So began one of the articles I read in reference to this weeks gospel reading. The rest of the sentence was "enhances the lives of its members", but a strong community is more and does more than mere enhancement. The strong community fills our gaps, makes us whole, supports us in time of need, rejoices when we are happy. But the strong community is more than even that - it is diverse. Diversity comes in many forms, but it is these very differences that make the community stronger together. A bundle of sticks that all have a thin spot in the same area will break consistently. A community where all members are exactly the same will have the same vulnerability.

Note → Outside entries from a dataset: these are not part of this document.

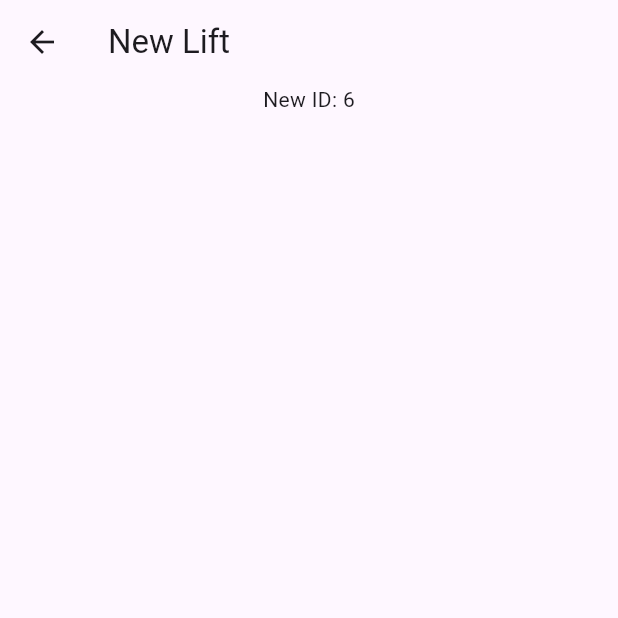
After one commit to lhsteffen/IronSights, a Flutter app: the screen it shows after launch, item 3 of the bottom bar chosen, after a tap on the "add" icon, on a phone screen of 412 x 824 dp, the top half of it. The commit adds this screen. Run offline on Flutter 3.47's test engine with Material 3 defaults, Android fonts, the phone set to English and light mode, and no system bars.

Commit message:
Adjusted Lift object to include ID. Added new lift page and edit lift page shells

```diff
--- /dev/null
+++ b/lib/edit_lift.dart
@@ -0,0 +1,27 @@
+/* edit_lift.dart defines the EditLift widget
+ *
+ * The EditLift widget allows the user to edit features
+ * about a specific lift.
+ *
+ * Created by: Luke Steffen
+ * Date 01/01/2026
+ */
+
+import 'package:flutter/material.dart';
+import 'package:iron_sights/main.dart';
+import 'package:provider/provider.dart';
+import 'lift.dart';
+
+class EditLift extends StatelessWidget {
+  EditLift({super.key, required this.lift});
+  EditLift.otherConstructor(this.lift);
+
+  Lift lift;
+
+  @override
+  Widget build(BuildContext context) {
+    var appState = context.watch<IronState>();
+
+    return Scaffold();
+  }
+}
--- a/lib/lift.dart
+++ b/lib/lift.dart
@@ -6,15 +6,20 @@
  */
 
 class Lift {
+  int id;
   String name;
   bool barbell;
   int light;
   int heavy;
   String desc;
 
-  Lift(this.name, this.barbell, this.light, this.heavy, this.desc);
+  Lift(this.id, this.name, this.barbell, this.light, this.heavy, this.desc);
 
   // Begin getter functions
+  int getId() {
+    return id;
+  }
+
   String getName() {
     return name;
   }
@@ -37,6 +42,10 @@ class Lift {
   // End getter functions
 
   // Begin change functions
+  void changeId(int id) {
+    this.id = id;
+  }
+
   void changeName(String name) {
     this.name = name;
   }
--- a/lib/lift_page.dart
+++ b/lib/lift_page.dart
@@ -1,6 +1,7 @@
 import 'package:flutter/material.dart';
 import 'package:iron_sights/main.dart';
 import 'package:provider/provider.dart';
+import 'new_lift.dart';
 import 'lift_view.dart';
 import 'lift.dart';
 
@@ -23,6 +24,20 @@ class LiftList extends StatelessWidget {
     List<Lift> lifts = appState.liftItems;
 
     return Scaffold(
+      floatingActionButton: FloatingActionButton(
+        onPressed: () {
+          Navigator.push(
+            context,
+            MaterialPageRoute<void>(
+              builder: (context) => const NewLift(),
+            )
+          );
+        },
+        foregroundColor: Colors.white,
+        backgroundColor: Colors.blueGrey,
+        shape: CircleBorder(),
+        child: const Icon(Icons.add),
+      ),
       body: Column(
         children: <Widget>[
           Container(
--- a/lib/main.dart
+++ b/lib/main.dart
@@ -35,6 +35,17 @@ class IronState extends ChangeNotifier {
   void addLift(Lift newLift) {
     liftItems.add(newLift);
     notifyListeners();
+  }
+
+  int getNewestId() {
+    List<Lift> liftCopy = liftItems;
+    if(liftCopy.isNotEmpty) {
+      liftCopy.sort((a, b) => a.getId().compareTo(b.getId()));
+      return liftCopy.last.getId() + 1;
+    }
+    else {
+      return 1;
+    }
   }
 }
 
--- /dev/null
+++ b/lib/new_lift.dart
@@ -0,0 +1,43 @@
+/* new_lift.dart defines the NewLift widget
+ *
+ * The NewLift widget allows the user to add a new lift to
+ * the already existing lifts.
+ *
+ * Created by: Luke Steffen
+ * Date 01/01/2026
+ */
+
+import 'package:flutter/material.dart';
+import 'package:iron_sights/main.dart';
+import 'package:provider/provider.dart';
+import 'lift.dart';
+
+class NewLift extends StatefulWidget {
+  const NewLift({super.key});
+
+  @override
+  State<NewLift> createState() => _NewLiftState();
+}
+
+class _NewLiftState extends State<NewLift> {
+  late Lift newLift;
+
+  @override
+  Widget build(BuildContext context) {
+    var appState = context.watch<IronState>();
+    int newId = appState.getNewestId();
+
+    return Scaffold(
+      appBar: AppBar(
+        title: Text("New Lift"),
+      ),
+      body: Column(
+        children: [
+          Center(
+            child: Text("New ID: ${newId}"),
+          )
+        ],
+      ),
+    );
+  }
+}
--- a/lib/test_list.dart
+++ b/lib/test_list.dart
@@ -9,11 +9,11 @@ import 'lift.dart';
 List<Lift> createList() {
   List<Lift> list = [];
 
-  Lift l1 = Lift("Dumbbell Curls", false, 30, 50, "Dumbbell curls, with your arms");
-  Lift l2 = Lift("Dumbbell Chest Press", false, 70, 90, "Chest press");
-  Lift l3 = Lift("Incline Chest Press", false, 60, 75, "Incline chest press");
-  Lift l4 = Lift("Bench Press", true, 135, 185, "Bench Press");
-  Lift l5 = Lift("Deadlift", true, 225, 315, "Deadlift");
+  Lift l1 = Lift(1, "Dumbbell Curls", false, 30, 50, "Dumbbell curls, with your arms");
+  Lift l2 = Lift(2, "Dumbbell Chest Press", false, 70, 90, "Chest press");
+  Lift l3 = Lift(3, "Incline Chest Press", false, 60, 75, "Incline chest press");
+  Lift l4 = Lift(4, "Bench Press", true, 135, 185, "Bench Press");
+  Lift l5 = Lift(5, "Deadlift", true, 225, 315, "Deadlift");
 
   list.add(l1);
   list.add(l2);
```
Also changed, not shown: lib/lift_view.dart (+5 -2 lines). Lines whose indentation alone changed are shown as unchanged.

A strong community has differences of philosophy and thought, of ability and resources, of backgrounds and traditions. A strong community can take these differences and sit at the table together and enjoy the company and fellowship.
Throughout our lives, we all have difference communities we participate in: they are connected to our identity. I remember one time in seminary, one of my classmates (one community) asked me the very reasonable question, "Where are you from?" (what is your community of origin) I replied, "I am from a small town no one knows of but everyone passes on the highway west of Albany."
I will never forget this woman's response. "Honey," she said, "You come from a small town that has survived 200 years of existence in this great nation. Your town has history and dignity and pride. Be Proud of the small town you come from. Say It's Name First, then give the location if you get a blank look."
A strong community is part of our identity, and claiming that identity brings awareness and connection and strength to the ties that bind the community together. These communities are the towns we grow up in, the churches or other houses of faith we attend, the neighbors whose driveways we help plow in the winter, lawns we mow in the summer. Our communities are the music festivals, the poker nights, the knitting circles, the book clubs, and other hobbies. Our communities are the sports teams of kids, grand-kids, nieces and nephews, or adult leagues we might participate in. I remember getting a charge of excitement whenever I read about other bagpipers in the newspaper when I was growing up. These are the ties that bind, these are the connections that keep us whole.
Sometimes, though, the strength of the identity of the community becomes it's weakness as the call to confirm to a demanding social order creates a concern about inclusiveness and a system of exclusivity and isolation. This exclusivity was the issue the disciples raised to Jesus' attention in Sunday's gospel, but Jesus' answer keeps the door open.
A strong community is a net - the members are all connected one to another, and it can catch all who come through the door.